“We don’t have to be smarter than the rest. We have to be more disciplined than the rest”.
- Warren Buffett.
In a volatile market, many investors see their portfolios as sometimes positive and sometimes negative. So, there are some investors who asked if should we book short-term profits on our investments or if should we hold them.
Read on to know what you should ideally do.
Why did you start SIP?
First, answer yourself why you have started a SIP. With what objective you have started your investments? Generally, people save and invest their money with long-term objectives like saving for a child’s higher education, retirement, buying a house, buying a car, etc.
Mostly we make investments to achieve our financial goals. The volatility in the market will always remain there, but we need to stick with our goals and investments.
When should you book profits?
Investments in mutual funds should be based on financial goals.
If you have achieved your financial goal, then you can book profits or redeem your units to utilize the amount for that specific goal, or you can book profits when you are near your goals, and you have achieved your financial target, or if your fund is underperforming.
In such scenarios, you can book profits. Majorly investments in mutual funds are for long-term financial goals. You should avoid booking short-term profits on your SIP.
Additional read: What are alternate investment funds?
What if the market crashes or falls?
In case, if the market crashes or falls, then should either consider it as an opportunity to buy at a lower level or remain invested with your SIP.

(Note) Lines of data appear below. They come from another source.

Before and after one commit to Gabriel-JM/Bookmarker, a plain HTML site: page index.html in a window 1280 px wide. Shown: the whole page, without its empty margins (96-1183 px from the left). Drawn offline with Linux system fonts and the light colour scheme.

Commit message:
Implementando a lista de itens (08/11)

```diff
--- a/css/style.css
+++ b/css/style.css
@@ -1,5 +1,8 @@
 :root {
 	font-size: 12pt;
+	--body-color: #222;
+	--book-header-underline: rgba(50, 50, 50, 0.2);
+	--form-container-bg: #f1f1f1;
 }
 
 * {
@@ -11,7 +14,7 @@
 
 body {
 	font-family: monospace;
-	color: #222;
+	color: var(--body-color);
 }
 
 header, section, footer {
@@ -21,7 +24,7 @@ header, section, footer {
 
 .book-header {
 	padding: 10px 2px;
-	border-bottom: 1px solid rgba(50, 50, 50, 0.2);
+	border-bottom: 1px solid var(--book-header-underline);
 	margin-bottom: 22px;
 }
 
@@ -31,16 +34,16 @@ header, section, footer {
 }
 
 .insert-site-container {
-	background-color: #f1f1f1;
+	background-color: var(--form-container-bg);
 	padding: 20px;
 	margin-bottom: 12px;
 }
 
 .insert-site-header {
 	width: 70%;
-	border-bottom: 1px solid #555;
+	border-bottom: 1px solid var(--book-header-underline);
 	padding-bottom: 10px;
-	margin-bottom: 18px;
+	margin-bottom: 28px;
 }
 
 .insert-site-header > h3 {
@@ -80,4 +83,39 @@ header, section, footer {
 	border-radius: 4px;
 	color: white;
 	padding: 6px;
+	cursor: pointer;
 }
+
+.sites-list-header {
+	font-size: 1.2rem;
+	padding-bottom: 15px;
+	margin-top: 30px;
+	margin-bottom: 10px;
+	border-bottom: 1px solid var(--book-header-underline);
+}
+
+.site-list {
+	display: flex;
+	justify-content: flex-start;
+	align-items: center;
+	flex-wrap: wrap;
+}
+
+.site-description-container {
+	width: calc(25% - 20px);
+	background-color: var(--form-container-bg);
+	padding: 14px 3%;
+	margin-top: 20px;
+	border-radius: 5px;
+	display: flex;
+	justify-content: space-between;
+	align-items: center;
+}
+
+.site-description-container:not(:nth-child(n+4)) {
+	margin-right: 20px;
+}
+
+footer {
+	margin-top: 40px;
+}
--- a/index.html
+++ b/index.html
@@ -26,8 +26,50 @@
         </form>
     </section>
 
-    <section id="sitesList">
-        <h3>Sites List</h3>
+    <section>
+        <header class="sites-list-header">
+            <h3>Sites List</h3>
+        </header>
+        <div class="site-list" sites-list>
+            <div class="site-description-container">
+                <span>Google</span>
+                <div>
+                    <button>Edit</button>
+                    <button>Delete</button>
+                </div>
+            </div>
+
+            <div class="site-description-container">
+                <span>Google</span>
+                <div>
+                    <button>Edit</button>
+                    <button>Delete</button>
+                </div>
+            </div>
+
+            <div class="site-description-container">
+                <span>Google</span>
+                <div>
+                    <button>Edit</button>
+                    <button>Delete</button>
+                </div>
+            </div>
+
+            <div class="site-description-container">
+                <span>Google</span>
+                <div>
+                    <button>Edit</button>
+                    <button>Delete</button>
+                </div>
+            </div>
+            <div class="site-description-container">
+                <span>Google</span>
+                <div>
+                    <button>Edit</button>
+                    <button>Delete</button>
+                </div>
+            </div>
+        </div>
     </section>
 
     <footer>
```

Don’t get fear out with the fall in the market. In the short-term, the funds or market may not perform, but in the long-term market has generated positive returns.
Nifty 50 Performance in 6 months and 5 years’ time frame
Power of Compounding
Compounding is basically earning profits on capital invested and profits as well. It’s like getting interested in interest and principal amount. The longer you remain invested the better compounding will work.
Let’s understand this with an example, suppose there are two-person A & B and both are planning for their child’s higher education, but A has 10 years to save and B has 20 years to save and both have invested in equity mutual funds.
Let’s see the difference in their savings amount.
In the above table, we can see that person A’s invested money has just got doubled but person B’s money has grown to 5x because he has more time to save for his goal.
The more you remain invested, the more benefit you will get out of compounding.
The wealth is created over a long-term period, not in the short-term. Consider investing with a financial objective and stick with your investments, don’t let the market volatility impact your decision.
Only redeem or switch your investment if your funds are not performing, else remain invested and let it grow.